Julian Assange is to appeal against his extradition, after Britain’s Home Secretary Priti Patel (pictured) approved sending him to the US to face trial.
The Wikileaks founder is wanted on 18 counts relating to the publication of leaked military documents relating to the wars in Afghanistan and Iraq.
Assange has been held in the high-security HMP Belmarsh in south-east London since 2019, after he was arrested and removed from the Ecuadorian embassy, where he had taken refuge since 2012.
He was sentenced to 50 weeks in prison in May 2019 for breaching his bail conditions while subject to a Swedish arrest warrant, which was subsequently dropped.
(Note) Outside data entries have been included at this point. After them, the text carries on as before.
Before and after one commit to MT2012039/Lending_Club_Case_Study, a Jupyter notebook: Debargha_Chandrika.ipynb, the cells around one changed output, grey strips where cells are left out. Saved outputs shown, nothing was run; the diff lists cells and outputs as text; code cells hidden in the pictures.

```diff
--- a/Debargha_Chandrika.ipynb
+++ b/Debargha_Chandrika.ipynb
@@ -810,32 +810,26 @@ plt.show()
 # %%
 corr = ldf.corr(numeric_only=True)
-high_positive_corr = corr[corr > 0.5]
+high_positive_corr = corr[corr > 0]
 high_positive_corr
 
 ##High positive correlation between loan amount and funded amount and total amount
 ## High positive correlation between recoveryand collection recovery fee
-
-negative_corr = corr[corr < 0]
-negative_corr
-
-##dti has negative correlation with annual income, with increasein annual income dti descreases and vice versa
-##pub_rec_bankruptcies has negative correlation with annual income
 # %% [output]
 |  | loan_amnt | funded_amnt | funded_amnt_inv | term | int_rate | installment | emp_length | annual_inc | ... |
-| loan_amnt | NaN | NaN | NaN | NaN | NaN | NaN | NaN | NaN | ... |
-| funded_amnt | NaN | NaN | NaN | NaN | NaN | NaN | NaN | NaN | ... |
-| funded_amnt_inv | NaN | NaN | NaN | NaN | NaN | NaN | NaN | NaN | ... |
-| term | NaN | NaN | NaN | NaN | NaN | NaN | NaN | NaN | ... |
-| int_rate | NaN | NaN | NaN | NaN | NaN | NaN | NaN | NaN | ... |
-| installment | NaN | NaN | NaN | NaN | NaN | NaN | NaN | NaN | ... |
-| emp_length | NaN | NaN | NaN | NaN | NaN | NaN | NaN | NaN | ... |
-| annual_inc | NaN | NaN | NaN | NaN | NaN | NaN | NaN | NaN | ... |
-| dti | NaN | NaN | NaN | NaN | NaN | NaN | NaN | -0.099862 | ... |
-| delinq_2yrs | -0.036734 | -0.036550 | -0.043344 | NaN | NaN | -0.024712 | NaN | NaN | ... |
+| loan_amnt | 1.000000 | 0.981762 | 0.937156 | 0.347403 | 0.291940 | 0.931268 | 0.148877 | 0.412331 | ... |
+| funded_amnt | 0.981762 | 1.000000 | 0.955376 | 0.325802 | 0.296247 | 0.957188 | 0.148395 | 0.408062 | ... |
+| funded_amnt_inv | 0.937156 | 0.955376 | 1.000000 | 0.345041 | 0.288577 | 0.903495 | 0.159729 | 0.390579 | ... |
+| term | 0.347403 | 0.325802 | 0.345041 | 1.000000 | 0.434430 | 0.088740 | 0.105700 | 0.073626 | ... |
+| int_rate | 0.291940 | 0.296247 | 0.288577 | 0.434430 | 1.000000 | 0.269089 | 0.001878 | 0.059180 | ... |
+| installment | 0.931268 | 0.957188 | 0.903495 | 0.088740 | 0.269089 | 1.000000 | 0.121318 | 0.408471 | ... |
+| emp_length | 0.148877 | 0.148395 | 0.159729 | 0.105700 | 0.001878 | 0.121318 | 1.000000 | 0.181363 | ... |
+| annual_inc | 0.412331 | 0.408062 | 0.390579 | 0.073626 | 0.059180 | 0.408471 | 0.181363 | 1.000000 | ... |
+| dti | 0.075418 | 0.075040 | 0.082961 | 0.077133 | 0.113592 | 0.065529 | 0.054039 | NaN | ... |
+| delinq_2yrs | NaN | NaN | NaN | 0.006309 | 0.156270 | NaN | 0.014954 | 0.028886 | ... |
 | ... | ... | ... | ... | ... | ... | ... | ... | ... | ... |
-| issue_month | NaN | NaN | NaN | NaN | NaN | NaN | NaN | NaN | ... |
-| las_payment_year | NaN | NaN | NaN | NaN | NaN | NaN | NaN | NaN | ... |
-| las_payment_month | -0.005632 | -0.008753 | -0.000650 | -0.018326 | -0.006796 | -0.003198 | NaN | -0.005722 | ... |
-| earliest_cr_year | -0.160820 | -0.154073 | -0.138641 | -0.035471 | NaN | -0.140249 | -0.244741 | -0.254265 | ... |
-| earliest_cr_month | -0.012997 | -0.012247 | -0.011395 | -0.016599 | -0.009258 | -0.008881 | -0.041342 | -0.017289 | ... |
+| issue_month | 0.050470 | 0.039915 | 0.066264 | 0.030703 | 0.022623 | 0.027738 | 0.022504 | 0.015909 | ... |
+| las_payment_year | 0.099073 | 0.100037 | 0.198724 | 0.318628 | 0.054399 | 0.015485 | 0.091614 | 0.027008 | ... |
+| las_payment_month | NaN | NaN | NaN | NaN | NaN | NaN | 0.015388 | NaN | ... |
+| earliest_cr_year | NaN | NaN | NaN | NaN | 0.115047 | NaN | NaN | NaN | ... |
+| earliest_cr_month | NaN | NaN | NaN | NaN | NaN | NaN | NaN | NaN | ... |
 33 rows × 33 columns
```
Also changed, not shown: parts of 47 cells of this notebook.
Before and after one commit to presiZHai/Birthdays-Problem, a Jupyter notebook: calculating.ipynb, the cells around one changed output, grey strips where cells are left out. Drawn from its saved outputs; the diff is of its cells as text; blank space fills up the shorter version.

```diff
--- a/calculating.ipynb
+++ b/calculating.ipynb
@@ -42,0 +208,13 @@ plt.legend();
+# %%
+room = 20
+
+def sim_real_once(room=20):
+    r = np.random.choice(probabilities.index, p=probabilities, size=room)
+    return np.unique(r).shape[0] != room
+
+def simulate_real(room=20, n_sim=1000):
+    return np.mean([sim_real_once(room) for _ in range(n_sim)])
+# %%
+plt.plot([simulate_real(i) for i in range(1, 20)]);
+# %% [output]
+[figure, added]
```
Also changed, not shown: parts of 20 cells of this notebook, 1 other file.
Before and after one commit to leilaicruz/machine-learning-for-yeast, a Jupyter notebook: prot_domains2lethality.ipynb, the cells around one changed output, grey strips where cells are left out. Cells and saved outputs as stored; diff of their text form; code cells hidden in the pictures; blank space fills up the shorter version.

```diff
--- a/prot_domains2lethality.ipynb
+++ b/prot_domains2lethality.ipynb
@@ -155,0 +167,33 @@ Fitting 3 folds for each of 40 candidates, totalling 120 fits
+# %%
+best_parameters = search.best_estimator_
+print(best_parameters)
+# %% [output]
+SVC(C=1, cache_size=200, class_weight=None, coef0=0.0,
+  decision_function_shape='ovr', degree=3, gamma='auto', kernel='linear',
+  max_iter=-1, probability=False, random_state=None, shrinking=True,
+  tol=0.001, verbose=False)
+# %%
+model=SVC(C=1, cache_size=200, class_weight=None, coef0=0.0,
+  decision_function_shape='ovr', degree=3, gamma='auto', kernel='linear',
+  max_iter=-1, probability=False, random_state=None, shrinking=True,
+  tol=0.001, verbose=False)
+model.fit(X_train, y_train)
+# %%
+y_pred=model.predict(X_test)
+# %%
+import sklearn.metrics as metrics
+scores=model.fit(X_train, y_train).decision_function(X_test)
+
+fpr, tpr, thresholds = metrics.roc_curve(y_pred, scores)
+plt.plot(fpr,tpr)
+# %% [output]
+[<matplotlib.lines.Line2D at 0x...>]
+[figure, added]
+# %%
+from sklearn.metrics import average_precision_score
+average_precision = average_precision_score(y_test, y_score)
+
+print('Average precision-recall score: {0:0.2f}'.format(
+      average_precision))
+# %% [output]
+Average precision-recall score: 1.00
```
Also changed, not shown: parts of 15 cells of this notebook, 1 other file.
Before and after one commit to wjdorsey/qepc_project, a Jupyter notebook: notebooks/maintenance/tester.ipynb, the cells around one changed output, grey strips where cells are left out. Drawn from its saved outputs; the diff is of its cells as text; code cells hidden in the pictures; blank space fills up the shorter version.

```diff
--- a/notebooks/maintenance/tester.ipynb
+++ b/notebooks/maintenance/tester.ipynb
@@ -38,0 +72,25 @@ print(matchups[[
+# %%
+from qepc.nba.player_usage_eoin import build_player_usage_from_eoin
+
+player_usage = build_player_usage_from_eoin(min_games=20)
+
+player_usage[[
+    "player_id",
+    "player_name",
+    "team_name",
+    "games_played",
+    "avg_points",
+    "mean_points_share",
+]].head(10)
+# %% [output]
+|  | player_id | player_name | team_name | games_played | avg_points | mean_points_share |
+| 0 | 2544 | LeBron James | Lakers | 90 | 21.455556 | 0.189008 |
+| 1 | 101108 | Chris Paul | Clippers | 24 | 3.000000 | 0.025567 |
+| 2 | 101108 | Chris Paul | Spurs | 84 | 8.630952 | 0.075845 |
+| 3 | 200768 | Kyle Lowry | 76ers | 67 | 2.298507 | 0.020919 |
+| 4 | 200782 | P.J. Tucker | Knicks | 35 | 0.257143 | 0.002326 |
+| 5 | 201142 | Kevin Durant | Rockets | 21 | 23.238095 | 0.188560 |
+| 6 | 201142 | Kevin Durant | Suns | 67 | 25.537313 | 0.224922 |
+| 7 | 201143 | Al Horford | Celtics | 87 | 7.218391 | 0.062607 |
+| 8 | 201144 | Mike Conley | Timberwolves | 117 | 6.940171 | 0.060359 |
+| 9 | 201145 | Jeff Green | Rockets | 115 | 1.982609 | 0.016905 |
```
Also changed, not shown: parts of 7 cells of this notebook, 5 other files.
District judge Vanessa Baraitser ruled last year that Assange should not be sent to the US as his mental health was “such that it would be oppressive to extradite him”.
But the High Court later found that assurances given to the British government about the conditions in which Assange would be held were “sufficient to meet the concerns which led to the district judge’s decision”.
According to the Law Society Gazette of England and Wales, the Home Office today (17 June) said that Patel had signed an order for Assange’s extradition.
“In this case, the UK courts have not found that it would be oppressive, unjust or an abuse of process to extradite Mr Assange,” the Home Office said.
‘Dark day’ for press freedom
“Nor have they found that extradition would be incompatible with his human rights – including his right to a fair trial and to freedom of expression – and that whilst in the US he will be treated appropriately, including in relation to his health,” it added.
Wikileaks described the news as “a dark day for press freedom and for British democracy”, saying that Assange would appeal to the High Court.
“It was in Priti Patel’s power to do the right thing. Instead, she will forever be remembered as an accomplice of the United States in its agenda to turn investigative journalism into a criminal enterprise,” it added.